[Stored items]
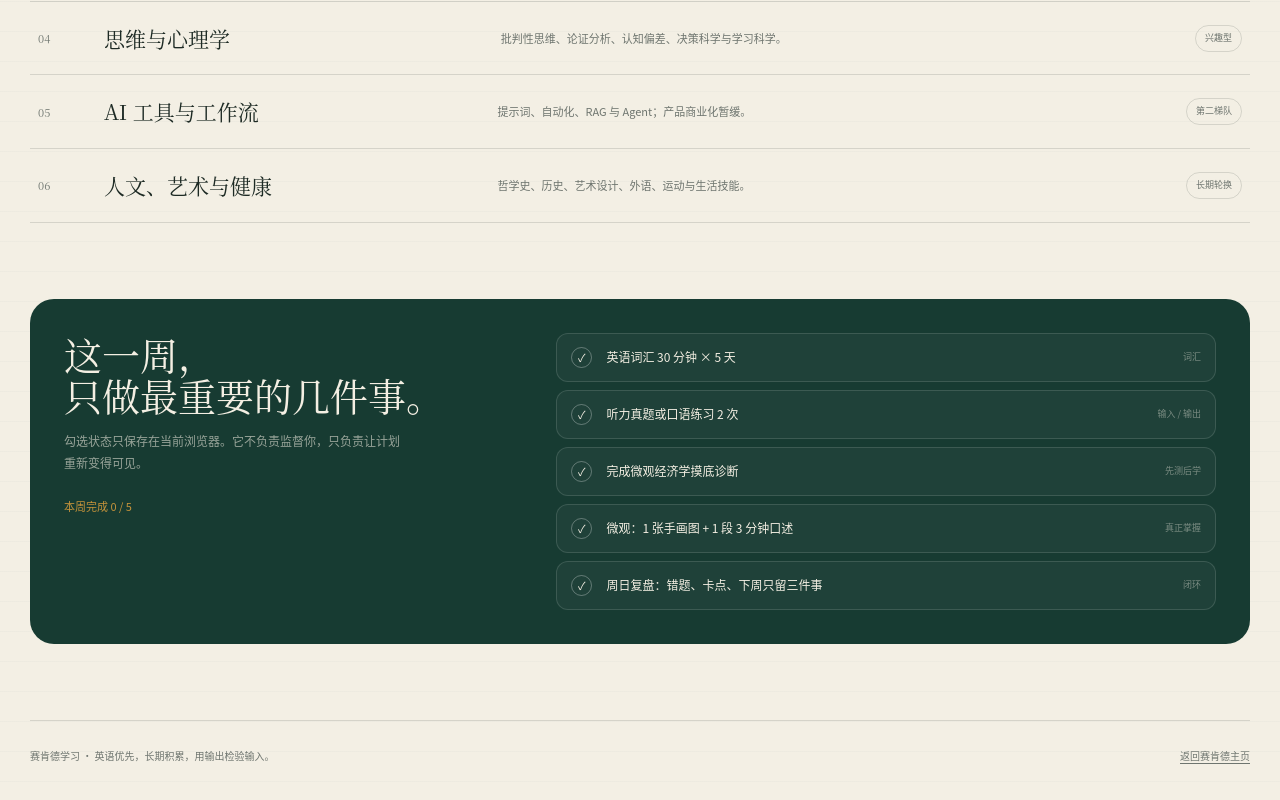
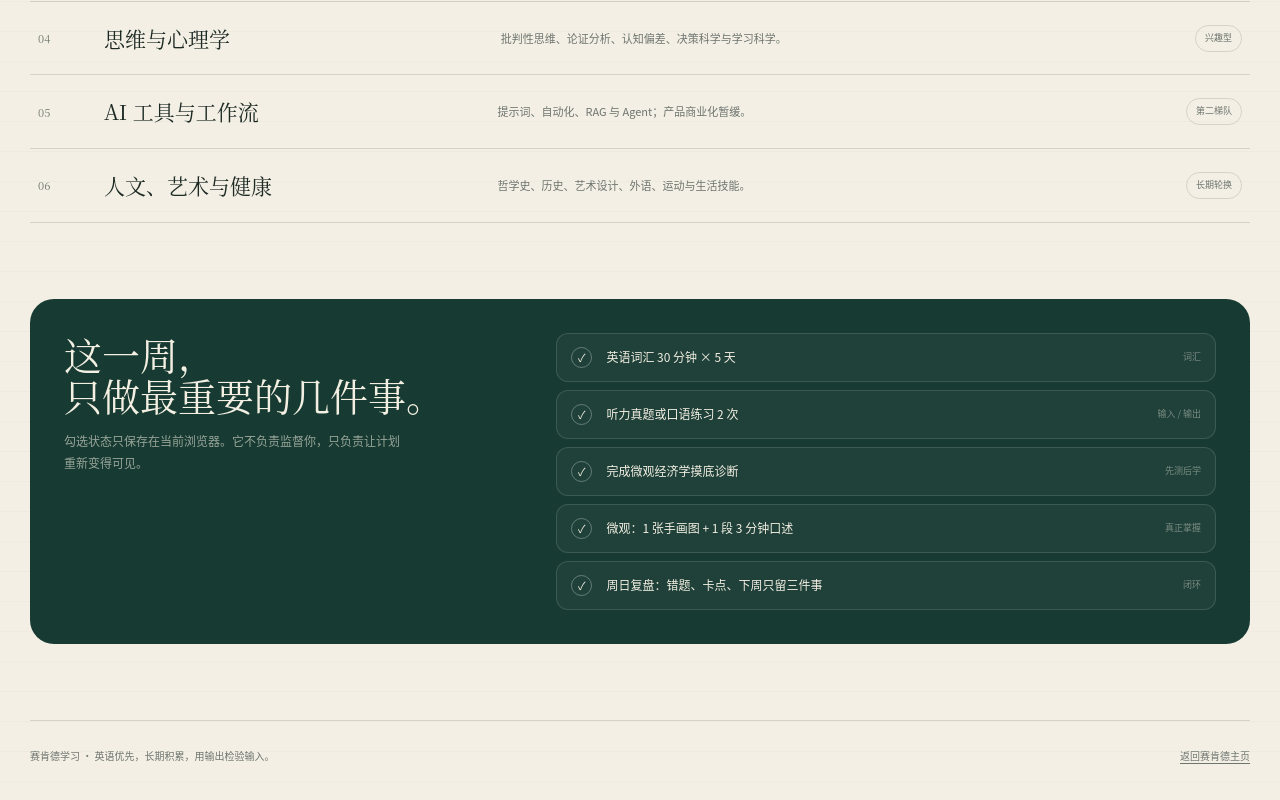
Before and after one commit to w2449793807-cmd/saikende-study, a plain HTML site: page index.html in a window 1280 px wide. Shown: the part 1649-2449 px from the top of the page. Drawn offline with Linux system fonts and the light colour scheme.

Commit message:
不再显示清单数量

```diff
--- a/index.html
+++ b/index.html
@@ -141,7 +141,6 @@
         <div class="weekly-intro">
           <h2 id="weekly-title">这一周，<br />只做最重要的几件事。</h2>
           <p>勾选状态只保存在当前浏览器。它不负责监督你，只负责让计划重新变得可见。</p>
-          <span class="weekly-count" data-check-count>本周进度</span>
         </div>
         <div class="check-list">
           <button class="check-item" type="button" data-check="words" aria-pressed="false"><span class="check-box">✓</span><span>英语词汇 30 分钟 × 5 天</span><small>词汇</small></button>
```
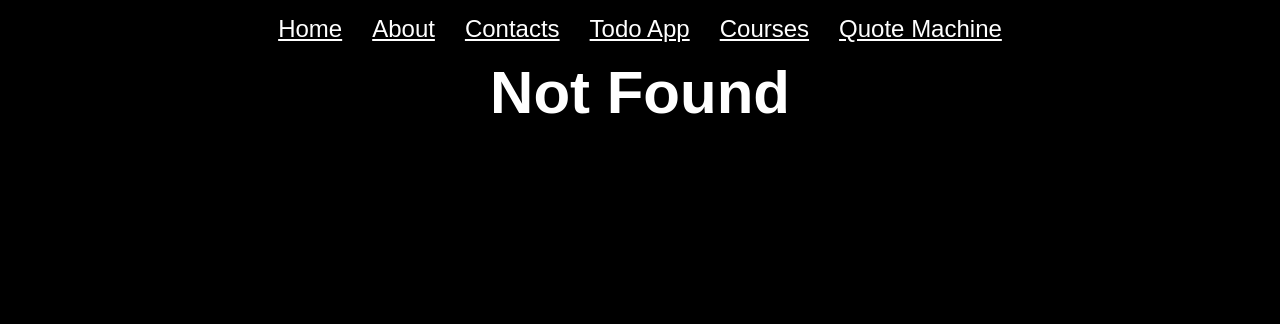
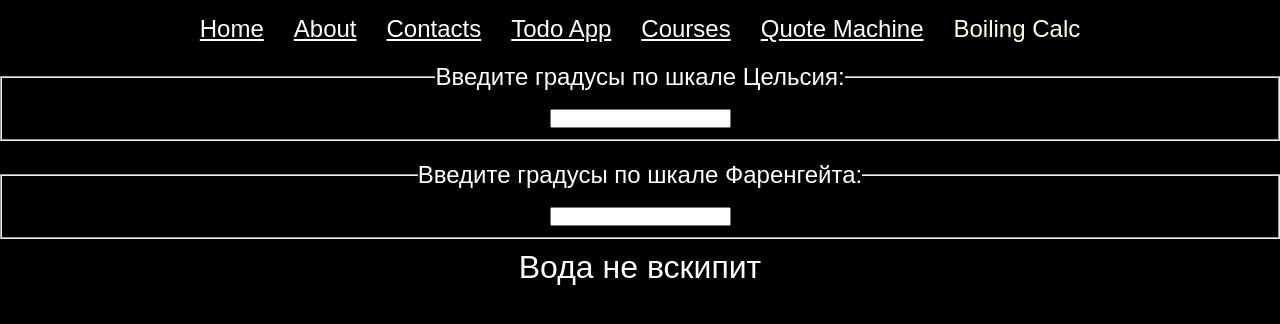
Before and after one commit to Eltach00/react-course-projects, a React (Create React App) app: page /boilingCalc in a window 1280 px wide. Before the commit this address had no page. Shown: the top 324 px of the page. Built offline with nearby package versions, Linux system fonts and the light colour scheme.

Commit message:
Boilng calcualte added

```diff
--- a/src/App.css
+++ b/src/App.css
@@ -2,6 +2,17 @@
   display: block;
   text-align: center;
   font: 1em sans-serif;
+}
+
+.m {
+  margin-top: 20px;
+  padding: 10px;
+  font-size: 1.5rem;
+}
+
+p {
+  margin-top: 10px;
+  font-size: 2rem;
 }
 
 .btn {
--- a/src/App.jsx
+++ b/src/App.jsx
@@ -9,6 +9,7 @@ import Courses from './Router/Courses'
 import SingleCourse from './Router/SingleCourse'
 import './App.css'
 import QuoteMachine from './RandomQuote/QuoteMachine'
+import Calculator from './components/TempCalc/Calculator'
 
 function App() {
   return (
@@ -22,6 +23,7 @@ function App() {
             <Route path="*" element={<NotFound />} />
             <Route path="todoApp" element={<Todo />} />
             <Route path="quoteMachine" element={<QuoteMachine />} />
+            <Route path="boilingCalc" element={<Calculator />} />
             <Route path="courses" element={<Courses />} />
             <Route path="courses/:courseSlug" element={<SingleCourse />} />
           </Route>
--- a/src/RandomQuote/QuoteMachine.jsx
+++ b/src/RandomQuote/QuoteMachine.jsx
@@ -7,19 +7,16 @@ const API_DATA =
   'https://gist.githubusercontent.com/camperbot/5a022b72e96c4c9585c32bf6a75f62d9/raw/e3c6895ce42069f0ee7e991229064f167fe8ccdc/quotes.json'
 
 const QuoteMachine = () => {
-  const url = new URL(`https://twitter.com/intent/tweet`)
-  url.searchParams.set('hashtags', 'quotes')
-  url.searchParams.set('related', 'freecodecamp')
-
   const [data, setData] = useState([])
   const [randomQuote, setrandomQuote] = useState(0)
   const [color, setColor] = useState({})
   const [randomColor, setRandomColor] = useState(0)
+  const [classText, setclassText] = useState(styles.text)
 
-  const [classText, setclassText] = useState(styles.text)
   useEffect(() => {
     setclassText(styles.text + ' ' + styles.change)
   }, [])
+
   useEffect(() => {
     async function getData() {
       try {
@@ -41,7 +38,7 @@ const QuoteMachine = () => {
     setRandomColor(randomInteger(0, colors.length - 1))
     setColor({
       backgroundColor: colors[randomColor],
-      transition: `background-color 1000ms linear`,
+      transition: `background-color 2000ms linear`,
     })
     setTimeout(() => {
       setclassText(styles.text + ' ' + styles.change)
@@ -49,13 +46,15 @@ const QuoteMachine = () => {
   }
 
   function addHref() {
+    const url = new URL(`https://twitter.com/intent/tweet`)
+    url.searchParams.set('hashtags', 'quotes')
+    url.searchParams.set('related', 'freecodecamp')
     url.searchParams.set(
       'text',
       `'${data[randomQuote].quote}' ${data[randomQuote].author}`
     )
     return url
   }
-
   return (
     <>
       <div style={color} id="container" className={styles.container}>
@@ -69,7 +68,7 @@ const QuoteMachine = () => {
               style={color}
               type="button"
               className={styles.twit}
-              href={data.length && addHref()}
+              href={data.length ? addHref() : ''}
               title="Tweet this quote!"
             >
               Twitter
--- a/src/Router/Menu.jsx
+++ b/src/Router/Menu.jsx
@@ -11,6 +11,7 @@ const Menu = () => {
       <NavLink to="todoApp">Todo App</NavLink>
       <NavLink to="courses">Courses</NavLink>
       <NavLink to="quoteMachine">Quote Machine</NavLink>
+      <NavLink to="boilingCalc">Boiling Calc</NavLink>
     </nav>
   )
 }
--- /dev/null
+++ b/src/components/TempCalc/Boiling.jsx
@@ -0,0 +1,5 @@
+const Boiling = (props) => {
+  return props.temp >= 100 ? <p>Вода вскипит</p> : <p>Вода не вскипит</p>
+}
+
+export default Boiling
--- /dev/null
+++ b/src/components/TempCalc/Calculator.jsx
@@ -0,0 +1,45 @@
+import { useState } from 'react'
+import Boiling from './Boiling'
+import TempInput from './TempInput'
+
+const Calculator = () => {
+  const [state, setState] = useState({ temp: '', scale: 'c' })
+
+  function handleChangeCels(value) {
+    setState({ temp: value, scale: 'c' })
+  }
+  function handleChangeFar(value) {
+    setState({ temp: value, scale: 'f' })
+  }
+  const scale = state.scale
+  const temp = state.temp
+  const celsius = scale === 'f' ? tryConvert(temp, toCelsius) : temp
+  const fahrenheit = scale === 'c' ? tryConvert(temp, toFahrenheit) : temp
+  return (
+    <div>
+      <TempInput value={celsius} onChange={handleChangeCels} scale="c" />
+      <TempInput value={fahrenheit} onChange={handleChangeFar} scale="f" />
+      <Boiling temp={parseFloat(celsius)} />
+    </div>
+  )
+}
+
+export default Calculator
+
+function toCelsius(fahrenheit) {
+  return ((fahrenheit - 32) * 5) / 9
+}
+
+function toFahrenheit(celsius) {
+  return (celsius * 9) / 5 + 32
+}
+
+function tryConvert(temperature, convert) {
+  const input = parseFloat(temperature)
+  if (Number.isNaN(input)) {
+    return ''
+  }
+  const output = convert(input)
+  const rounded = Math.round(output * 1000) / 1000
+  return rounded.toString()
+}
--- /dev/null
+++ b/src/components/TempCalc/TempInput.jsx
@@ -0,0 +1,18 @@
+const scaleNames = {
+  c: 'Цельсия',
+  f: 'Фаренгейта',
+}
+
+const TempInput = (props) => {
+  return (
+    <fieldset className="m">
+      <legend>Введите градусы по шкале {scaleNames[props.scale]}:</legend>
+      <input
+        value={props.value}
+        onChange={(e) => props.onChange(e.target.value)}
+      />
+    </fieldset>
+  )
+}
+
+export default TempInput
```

HOW TO COMPLETE THIS TASK
Please, without any pictures, print each entry exactly.

SOLUTION FOR THIS PROBLEM
Before and after one commit to w2449793807-cmd/saikende-study, a plain HTML site: page index.html in a window 1280 px wide. Shown: the part 1649-2449 px from the top of the page. Drawn offline with Linux system fonts and the light colour scheme.

Commit message:
不再显示清单数量

```diff
--- a/index.html
+++ b/index.html
@@ -141,7 +141,6 @@
         <div class="weekly-intro">
           <h2 id="weekly-title">这一周，<br />只做最重要的几件事。</h2>
           <p>勾选状态只保存在当前浏览器。它不负责监督你，只负责让计划重新变得可见。</p>
-          <span class="weekly-count" data-check-count>本周进度</span>
         </div>
         <div class="check-list">
           <button class="check-item" type="button" data-check="words" aria-pressed="false"><span class="check-box">✓</span><span>英语词汇 30 分钟 × 5 天</span><small>词汇</small></button>
```
Before and after one commit to Eltach00/react-course-projects, a React (Create React App) app: page /boilingCalc in a window 1280 px wide. Before the commit this address had no page. Shown: the top 324 px of the page. Built offline with nearby package versions, Linux system fonts and the light colour scheme.

Commit message:
Boilng calcualte added

```diff
--- a/src/App.css
+++ b/src/App.css
@@ -2,6 +2,17 @@
   display: block;
   text-align: center;
   font: 1em sans-serif;
+}
+
+.m {
+  margin-top: 20px;
+  padding: 10px;
+  font-size: 1.5rem;
+}
+
+p {
+  margin-top: 10px;
+  font-size: 2rem;
 }
 
 .btn {
--- a/src/App.jsx
+++ b/src/App.jsx
@@ -9,6 +9,7 @@ import Courses from './Router/Courses'
 import SingleCourse from './Router/SingleCourse'
 import './App.css'
 import QuoteMachine from './RandomQuote/QuoteMachine'
+import Calculator from './components/TempCalc/Calculator'
 
 function App() {
   return (
@@ -22,6 +23,7 @@ function App() {
             <Route path="*" element={<NotFound />} />
             <Route path="todoApp" element={<Todo />} />
             <Route path="quoteMachine" element={<QuoteMachine />} />
+            <Route path="boilingCalc" element={<Calculator />} />
             <Route path="courses" element={<Courses />} />
             <Route path="courses/:courseSlug" element={<SingleCourse />} />
           </Route>
--- a/src/RandomQuote/QuoteMachine.jsx
+++ b/src/RandomQuote/QuoteMachine.jsx
@@ -7,19 +7,16 @@ const API_DATA =
   'https://gist.githubusercontent.com/camperbot/5a022b72e96c4c9585c32bf6a75f62d9/raw/e3c6895ce42069f0ee7e991229064f167fe8ccdc/quotes.json'
 
 const QuoteMachine = () => {
-  const url = new URL(`https://twitter.com/intent/tweet`)
-  url.searchParams.set('hashtags', 'quotes')
-  url.searchParams.set('related', 'freecodecamp')
-
   const [data, setData] = useState([])
   const [randomQuote, setrandomQuote] = useState(0)
   const [color, setColor] = useState({})
   const [randomColor, setRandomColor] = useState(0)
+  const [classText, setclassText] = useState(styles.text)
 
-  const [classText, setclassText] = useState(styles.text)
   useEffect(() => {
     setclassText(styles.text + ' ' + styles.change)
   }, [])
+
   useEffect(() => {
     async function getData() {
       try {
@@ -41,7 +38,7 @@ const QuoteMachine = () => {
     setRandomColor(randomInteger(0, colors.length - 1))
     setColor({
       backgroundColor: colors[randomColor],
-      transition: `background-color 1000ms linear`,
+      transition: `background-color 2000ms linear`,
     })
     setTimeout(() => {
       setclassText(styles.text + ' ' + styles.change)
@@ -49,13 +46,15 @@ const QuoteMachine = () => {
   }
 
   function addHref() {
+    const url = new URL(`https://twitter.com/intent/tweet`)
+    url.searchParams.set('hashtags', 'quotes')
+    url.searchParams.set('related', 'freecodecamp')
     url.searchParams.set(
       'text',
       `'${data[randomQuote].quote}' ${data[randomQuote].author}`
     )
     return url
   }
-
   return (
     <>
       <div style={color} id="container" className={styles.container}>
@@ -69,7 +68,7 @@ const QuoteMachine = () => {
               style={color}
               type="button"
               className={styles.twit}
-              href={data.length && addHref()}
+              href={data.length ? addHref() : ''}
               title="Tweet this quote!"
             >
               Twitter
--- a/src/Router/Menu.jsx
+++ b/src/Router/Menu.jsx
@@ -11,6 +11,7 @@ const Menu = () => {
       <NavLink to="todoApp">Todo App</NavLink>
       <NavLink to="courses">Courses</NavLink>
       <NavLink to="quoteMachine">Quote Machine</NavLink>
+      <NavLink to="boilingCalc">Boiling Calc</NavLink>
     </nav>
   )
 }
--- /dev/null
+++ b/src/components/TempCalc/Boiling.jsx
@@ -0,0 +1,5 @@
+const Boiling = (props) => {
+  return props.temp >= 100 ? <p>Вода вскипит</p> : <p>Вода не вскипит</p>
+}
+
+export default Boiling
--- /dev/null
+++ b/src/components/TempCalc/Calculator.jsx
@@ -0,0 +1,45 @@
+import { useState } from 'react'
+import Boiling from './Boiling'
+import TempInput from './TempInput'
+
+const Calculator = () => {
+  const [state, setState] = useState({ temp: '', scale: 'c' })
+
+  function handleChangeCels(value) {
+    setState({ temp: value, scale: 'c' })
+  }
+  function handleChangeFar(value) {
+    setState({ temp: value, scale: 'f' })
+  }
+  const scale = state.scale
+  const temp = state.temp
+  const celsius = scale === 'f' ? tryConvert(temp, toCelsius) : temp
+  const fahrenheit = scale === 'c' ? tryConvert(temp, toFahrenheit) : temp
+  return (
+    <div>
+      <TempInput value={celsius} onChange={handleChangeCels} scale="c" />
+      <TempInput value={fahrenheit} onChange={handleChangeFar} scale="f" />
+      <Boiling temp={parseFloat(celsius)} />
+    </div>
+  )
+}
+
+export default Calculator
+
+function toCelsius(fahrenheit) {
+  return ((fahrenheit - 32) * 5) / 9
+}
+
+function toFahrenheit(celsius) {
+  return (celsius * 9) / 5 + 32
+}
+
+function tryConvert(temperature, convert) {
+  const input = parseFloat(temperature)
+  if (Number.isNaN(input)) {
+    return ''
+  }
+  const output = convert(input)
+  const rounded = Math.round(output * 1000) / 1000
+  return rounded.toString()
+}
--- /dev/null
+++ b/src/components/TempCalc/TempInput.jsx
@@ -0,0 +1,18 @@
+const scaleNames = {
+  c: 'Цельсия',
+  f: 'Фаренгейта',
+}
+
+const TempInput = (props) => {
+  return (
+    <fieldset className="m">
+      <legend>Введите градусы по шкале {scaleNames[props.scale]}:</legend>
+      <input
+        value={props.value}
+        onChange={(e) => props.onChange(e.target.value)}
+      />
+    </fieldset>
+  )
+}
+
+export default TempInput
```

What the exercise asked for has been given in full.